Favorite thing about this age: Prim seems to comprehend that she has a little sister on the way (though we’ll see how it is when the reality of bringing an actual baby home hits!) She regularly snuggles up to my belly and says, “Baby sister! Kiss. Snuggle.” She also loves going to the midwife with me. She happily climbs the stairs to the office and yells, “Check the baby!” She even knows the whole drill and immediately heads over to the exam table as soon as they start taking my blood pressure, insisting on being right next to me while they measure and feel my belly and listen to little sister’s heart.


Pregnancy Update — January

January 20, 2017

I’m in the home stretch now, and I have a feeling that this will likely be my last pregnancy update for this little one. Because my belly is still measuring behind (though not by much — measuring 33.5 at 35 weeks) I was sent for an additional ultrasound to check on baby’s growth. Much like Prim, this little one is measuring a little below average but completely within normal limits, and to no one’s surprise (or at least those of us who know Prim), baby’s biggest measurements came from leg length followed by belly size. Prim, long-lean kiddo that she is, is pretty much all legs and belly — and has been since day one. And frankly, with the size of Dutch babies, I have to admit that I’m a little relieved that this baby isn’t measuring above-average (because, guys, the kids here are enormous.)
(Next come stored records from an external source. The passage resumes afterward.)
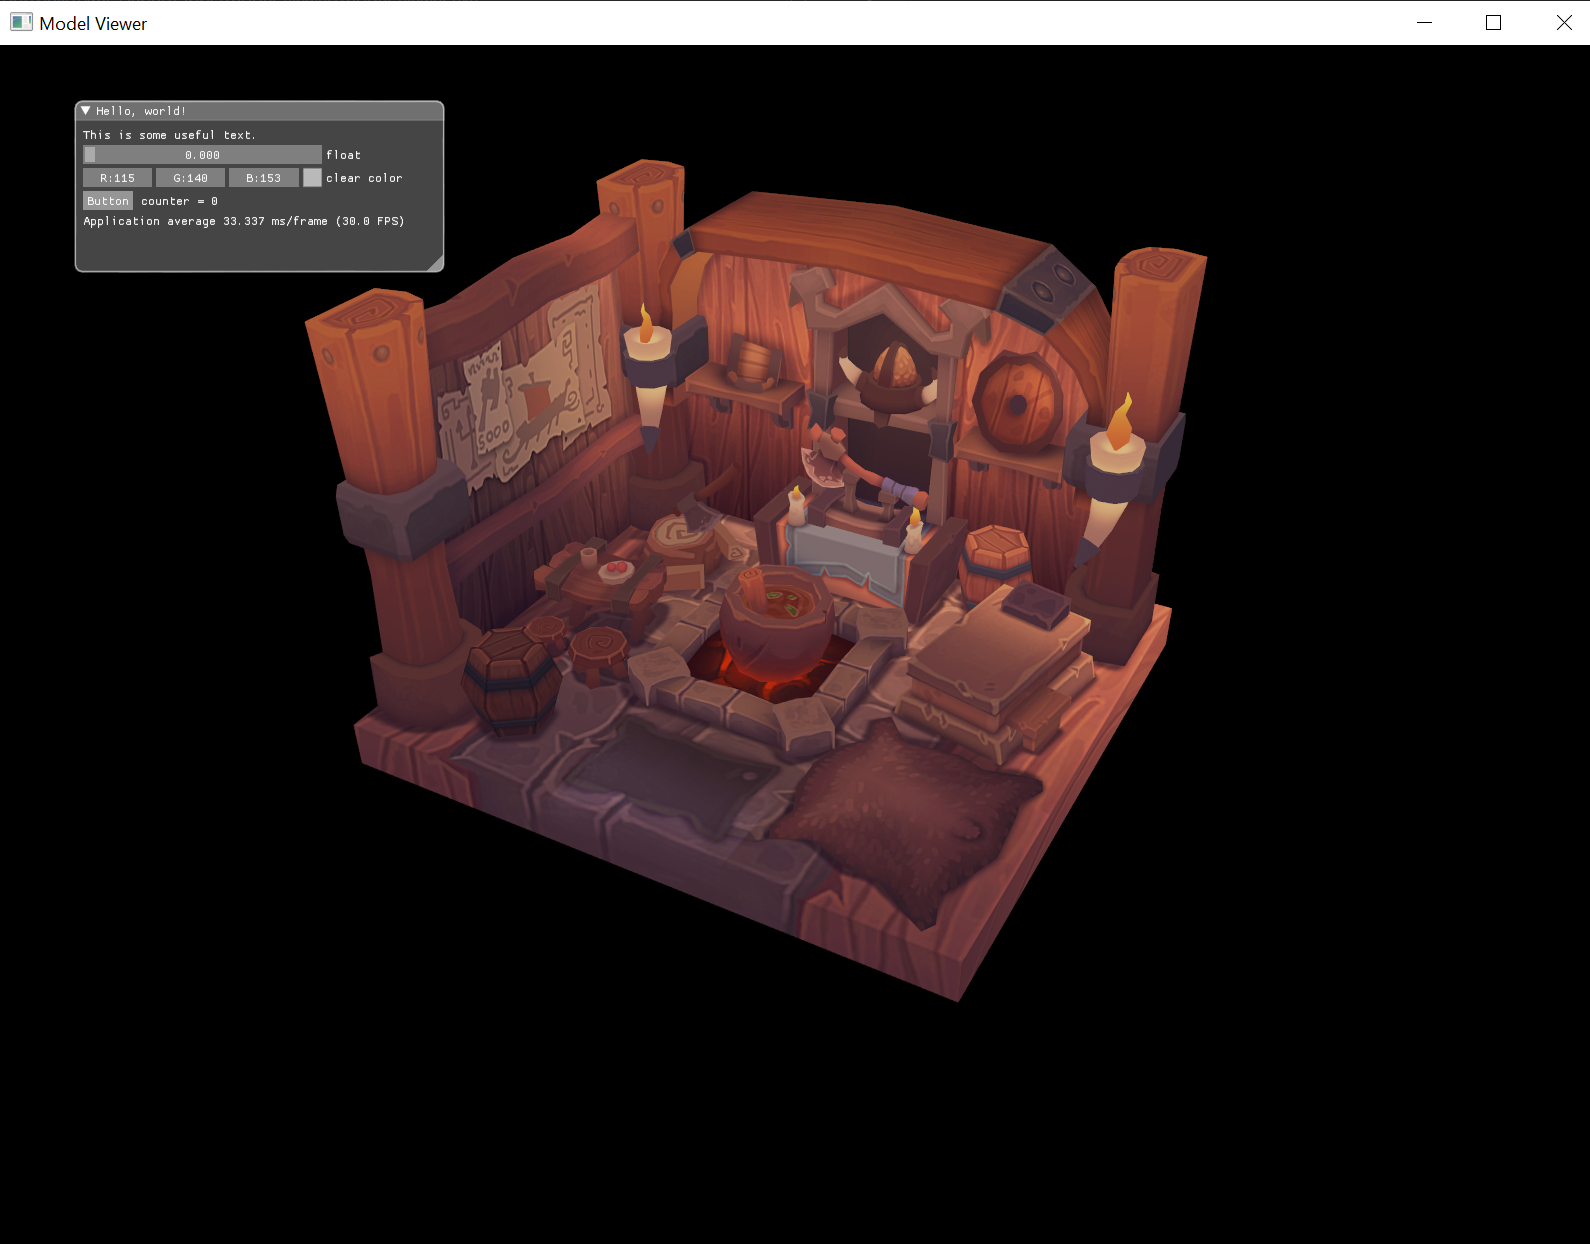
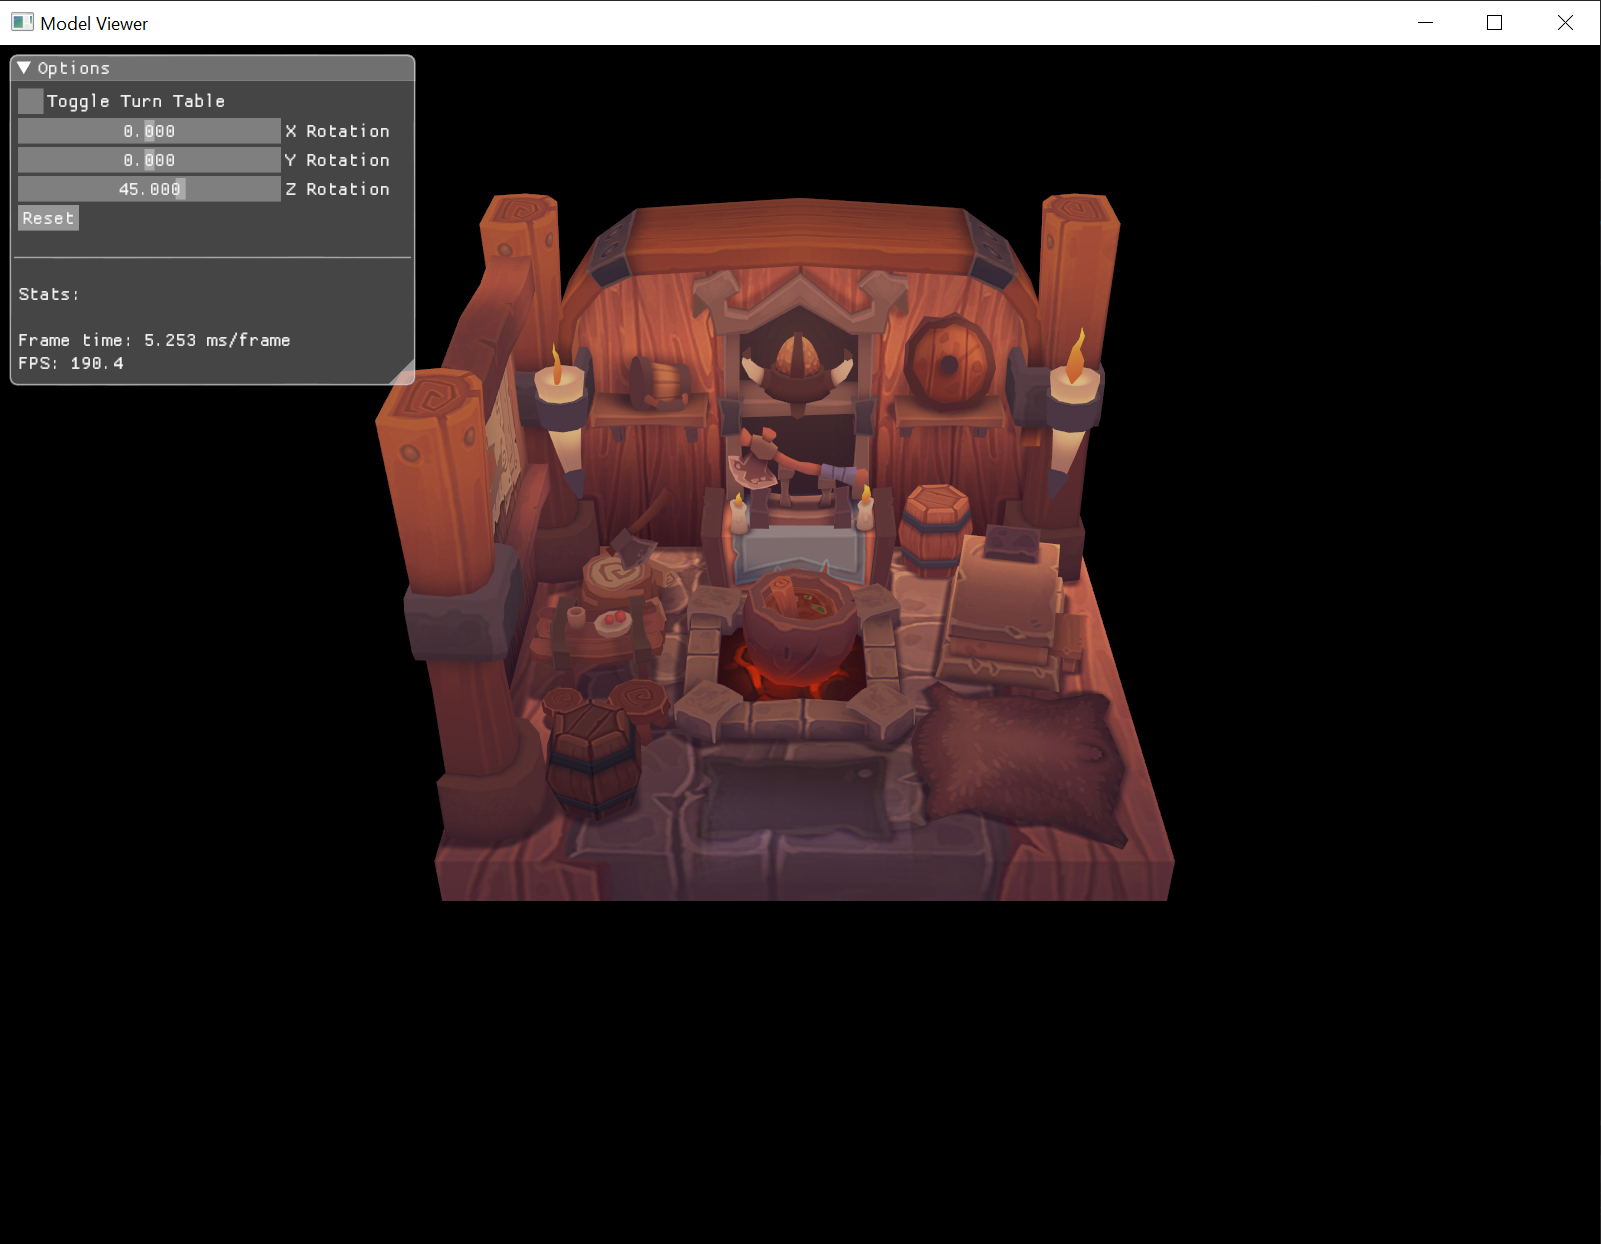
- tweaked model viewer UI - added high dpi scaling - some more docker tweaks, plus package the docker image with release build

Changed region(s): [[0.0, 0.0, 0.7704, 0.8248]]

diff --git a/apps/model_viewer/model_viewer.cpp b/apps/model_viewer/model_viewer.cpp
@@ -40,6 +40,13 @@ private:
 	std::unique_ptr<SceneManager> scene_manager_;
 	RenderPass render_pass_;
 	GraphicsPipeline graphics_pipeline_;
+
+	// options
+	bool turntable_on_ = false;
+	std::chrono::time_point<std::chrono::steady_clock> animation_start_time_;
+	float rot_angle_x_ = 0.0f;
+	float rot_angle_y_ = 0.0f;
+	float rot_angle_z_ = 45.0f;
 };
 
 // Implementation
@@ -134,18 +141,24 @@ void ModelViewer::cleanup() {
 }
 
 void ModelViewer::updateScene() {
-	static auto start_time = std::chrono::high_resolution_clock::now();
-
-	auto current_time = std::chrono::high_resolution_clock::now();
-	float time = std::chrono::duration<float, std::chrono::seconds::period>(current_time - start_time).count();
-
 	scene_manager_->update();
 
 	auto& mesh = meshes_["viking_room"];
 
-	mesh->setTransform(
-		glm::rotate(glm::mat4(1.0f), time * glm::radians(90.0f), glm::vec3(0.0f, 0.0f, 1.0f))
-	);
+	auto final_angle_z = rot_angle_z_;
+
+	if (turntable_on_) {
+		auto current_time = std::chrono::high_resolution_clock::now();
+		float time = std::chrono::duration<float, std::chrono::seconds::period>(current_time - animation_start_time_).count();
+		final_angle_z *= glm::radians(90.0f * time);
+	}
+
+	auto rotation_matrix = 
+		glm::rotate(glm::mat4(1.0f), glm::radians(final_angle_z), glm::vec3(0.0f, 0.0f, 1.0f)) *
+		glm::rotate(glm::mat4(1.0f), glm::radians(rot_angle_y_), glm::vec3(0.0f, 1.0f, 0.0f)) *
+		glm::rotate(glm::mat4(1.0f), glm::radians(rot_angle_x_), glm::vec3(1.0f, 0.0f, 0.0f));
+	
+	mesh->setTransform(rotation_matrix);
 
 	mesh->update();
 
@@ -248,23 +261,43 @@ RecordCommandsResult ModelViewer::recordCommands(uint32_t swapchain_image) {
 void ModelViewer::drawUi() {
 	imgui_renderer_->beginFrame();
 
-	static ImVec4 clear_color = ImVec4(0.45f, 0.55f, 0.60f, 1.00f);
-	static float f = 0.0f;
-	static int counter = 0;
+	static char turn_table_label[] = "Toggle Turn Table";
+	static char reset_button_label[] = "Reset";
 
-	ImGui::Begin("Hello, world!");                          // Create a window called "Hello, world!" and append into it.
+	ImGui::SetNextWindowPos(ImVec2(10, 10));
 
-	ImGui::Text("This is some useful text.");               // Display some text (you can use a format strings too)
+	const auto high_dpi_scale = imgui_renderer_->getHighDpiScale();
+	ImGui::SetNextWindowSize(ImVec2(270 * high_dpi_scale, 220 * high_dpi_scale));
 
-	ImGui::SliderFloat("float", &f, 0.0f, 1.0f);            // Edit 1 float using a slider from 0.0f to 1.0f
-	ImGui::ColorEdit3("clear color", (float*)&clear_color); // Edit 3 floats representing a color
+	ImGui::Begin("Options");                   
 
-	if (ImGui::Button("Button"))                            // Buttons return true when clicked (most widgets return true when edited/activated)
-		counter++;
-	ImGui::SameLine();
-	ImGui::Text("counter = %d", counter);
+	if (ImGui::Checkbox(turn_table_label, &turntable_on_)) {
+		if (turntable_on_) {
+			animation_start_time_ = std::chrono::steady_clock::now();
+		}
+	}
 
-	ImGui::Text("Application average %.3f ms/frame (%.1f FPS)", 1000.0f / ImGui::GetIO().Framerate, ImGui::GetIO().Framerate);
+	ImGui::SliderFloat("X Rotation", &rot_angle_x_, -90.0f, 90.0f); 
+	ImGui::SliderFloat("Y Rotation", &rot_angle_y_, -90.0f, 90.0f);
+	ImGui::SliderFloat("Z Rotation", &rot_angle_z_, -180.0f, 180.0f);
+	
+	if (ImGui::Button(reset_button_label)) {
+		rot_angle_x_ = 0.0f;
+		rot_angle_y_ = 0.0f;
+		rot_angle_z_ = 45.0f;
+		turntable_on_ = false;
+	}
+
+	ImGui::NewLine();
+	ImGui::Separator();
+	ImGui::NewLine();
+
+	ImGui::Text("Stats:");
+	ImGui::NewLine();
+
+	ImGui::Text("Frame time: %.3f ms/frame", 1000.0f / ImGui::GetIO().Framerate);
+	ImGui::Text("FPS: %.1f", ImGui::GetIO().Framerate);
+
 	ImGui::End();
 
 	imgui_renderer_->endFrame();

diff --git a/vulkan/imgui_renderer.cpp b/vulkan/imgui_renderer.cpp
@@ -17,6 +17,8 @@
 #include <GLFW/glfw3native.h>   // for glfwGetWin32Window
 #endif
 
+#include <algorithm>
+
 
 // Internal functions
 
@@ -251,7 +253,7 @@ void ImGuiRenderer::endFrame() {
         return;
     }
 
-    createOrResizeBuffers();
+    createBuffers();
     updateBuffers();
 }
 
@@ -422,6 +424,12 @@ void ImGuiRenderer::InitImGui(GLFWWindowHandle window) {
     io.ImeWindowHandle = (void*)glfwGetWin32Window(glfw_interface.glfw_window);
 #endif
 
+    // scale up for high-dpi screens
+    float x_scale, y_scale;
+    glfwGetWindowContentScale(glfw_interface.glfw_window, &x_scale, &y_scale);
+    high_dpi_scale_ = x_scale > y_scale ? x_scale : y_scale;
+    io.FontGlobalScale *= high_dpi_scale_;
+
     // Create mouse cursors
     // (By design, on X11 cursors are user configurable and some cursors may be missing. When a cursor doesn't exist,
     // GLFW will emit an error which will often be printed by the app, so we temporarily disable error reporting.
@@ -525,30 +533,22 @@ void ImGuiRenderer::updateDescriptorSets(const DescriptorSetMetadata& metadata) 
     fonts_texture_->updateDescriptorSets(vk_descriptor_sets_, bindings.find(UI_TEXTURE_SAMPLER_BINDING_NAME)->second);
 }
 
-void ImGuiRenderer::createOrResizeBuffers() {
+void ImGuiRenderer::createBuffers() {
     ImDrawData* draw_data = ImGui::GetDrawData();
     if (draw_data->TotalVtxCount <= 0) {
         std::cerr << "[IMGUI Renderer] Call to ImGuiRenderer::createBuffers with empty Draw Data!" << std::endl;
         return;
     }
 
-    if (vertex_count_ < draw_data->TotalVtxCount) {
-        if (vertex_buffer_.vk_buffer != VK_NULL_HANDLE) {
-            vulkan_backend_->destroyBuffer(vertex_buffer_);
-        }
-
-        vertex_count_ = draw_data->TotalVtxCount;
-        auto empty_vertex_buffer = std::vector<ImDrawVert>(vertex_count_, ImDrawVert());
+    if (vertex_buffer_.vk_buffer == VK_NULL_HANDLE) {
+        max_vertex_count_ = draw_data->TotalVtxCount * 5; // leave enough room for 
+        auto empty_vertex_buffer = std::vector<ImDrawVert>(max_vertex_count_, ImDrawVert());
         vertex_buffer_ = vulkan_backend_->createVertexBuffer<ImDrawVert>("imgui_vertex_buffer", empty_vertex_buffer, false);
     }
 
-    if (index_count_ < draw_data->TotalIdxCount) {
-        if (index_buffer_.vk_buffer != VK_NULL_HANDLE) {
-            vulkan_backend_->destroyBuffer(index_buffer_);
-        }
-
-        index_count_ = draw_data->TotalIdxCount;
-        auto empty_index_buffer = std::vector<ImDrawIdx>(index_count_, ImDrawIdx());
+    if (index_buffer_.vk_buffer == VK_NULL_HANDLE) {
+        max_index_count_ = draw_data->TotalIdxCount * 5;
+        auto empty_index_buffer = std::vector<ImDrawIdx>(max_index_count_, ImDrawIdx());
         index_buffer_ = vulkan_backend_->createIndexBuffer<ImDrawIdx>("imgui_index_buffer", empty_index_buffer, false);
     }
 }

diff --git a/vulkan/imgui_renderer.hpp b/vulkan/imgui_renderer.hpp
@@ -25,6 +25,8 @@ public:
 	bool setUp(GLFWWindowHandle window);
 	void shutDown();
 
+	float getHighDpiScale() const { return high_dpi_scale_; }
+
 	bool createGraphicsPipeline(RenderPass& render_pass, uint32_t subpass_number);
 	void cleanupGraphicsPipeline();
 
@@ -39,14 +41,16 @@ private:
 
 	void createDescriptorSets(const std::map<uint32_t, VkDescriptorSetLayout>& descriptor_set_layouts);
 	void updateDescriptorSets(const DescriptorSetMetadata& metadata);
-	void createOrResizeBuffers();
+	void createBuffers();
 	void updateBuffers();
+
+	float high_dpi_scale_ = 1.0f;
 
 	VulkanBackend* vulkan_backend_ = nullptr;
 	Buffer vertex_buffer_;
 	Buffer index_buffer_;
-	uint32_t vertex_count_ = 0;
-	uint32_t index_count_ = 0;
+	uint32_t max_vertex_count_ = 0;
+	uint32_t max_index_count_ = 0;
 	
 	std::shared_ptr<ShaderModule> imgui_vertex_shader_;
 	std::shared_ptr<ShaderModule> imgui_fragment_shader_;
weeks: 35 1/2

baby’s size: honeydew

i’m feeling: tired and achey. I’m getting into that “real pregnant” phase where my body is just exhausted at the end of the day. Everyday tasks require a lot more effort and are getting increasingly more uncomfortable as my belly grows, and the baby is super low and engaged in my pelvis which means she hits all kinds of fun nerves which give me lightening pain in my back, belly, and legs pretty much all day long.

food love: fruit and baked goods. I’ve been on a baking kick lately and, among other things, have made homemade peanut butter brownies, raspberry scones, and chocolate chip walnut blondies. Sugar is so, so delicious during pregnancy.

food hate: I don’t have any major food aversions at the moment, though certain things are still sounding pretty unappealing most days (like a giant cheeseburger — mmm, no thanks).

3 pros for january: 1. KC and I have a sitter coming weekly until the baby comes so we get to escape once a week for date night. It’s only for a few hours, but it’s so nice to get out of the house together. 2. It’s been snowing on and off here in Amsterdam, which is so pretty and magical. I’m sure I would grow tired of it if I lived here permanently, but since it’s new for me (being a California native) I’m still thrilled by the little flurries.  3. We have everything we need for the new baby now, and I’ve done all the laundry and organized the whole house. The nesting phase was definitely less intense this time around than it was when I was pregnant with Prim, but man did it make me productive when it finally hit!

3 cons for january: 1. The cold weather means that the streets here are getting increasingly more icy. Since I’m worried about falling, I’ve officially stopped riding my bike around until post-baby (and likely for quite awhile beyond that). 2. My blood pressure has risen a little bit recently, which is worrisome with my history of pre-eclampsia. There’s no reason to be worried just yet, but I was really hoping to avoid the whole hypertension/pre-eclampsia/induction conversation completely this time around. 3. I’m trying to get into the “birth mindset” as my due date is rapidly approaching. I don’t really remember exactly how I felt at this point when I was pregnant with Prim, but I feel mentally unprepared for birth at this moment. I’m hoping that instinct kicks in and takes over when the big day actually arrives.

currently living in: pajamas and KC’s enormous sweatshirts, because I basically want nothing tight on my body at this point. When I do manage to get dressed (which, between Prim’s constant colds and the frigid weather, is rare at this point), I’m still wearing my maternity jeans and tops (though I’ve noticed that a few pairs of shoes have recently become too tight!)

looking forward to: meeting this little lady, though I’d really prefer that she cook for a few more weeks! (Ahem, please take note, little one!)

dreaming about: drinking champagne. Lots of it.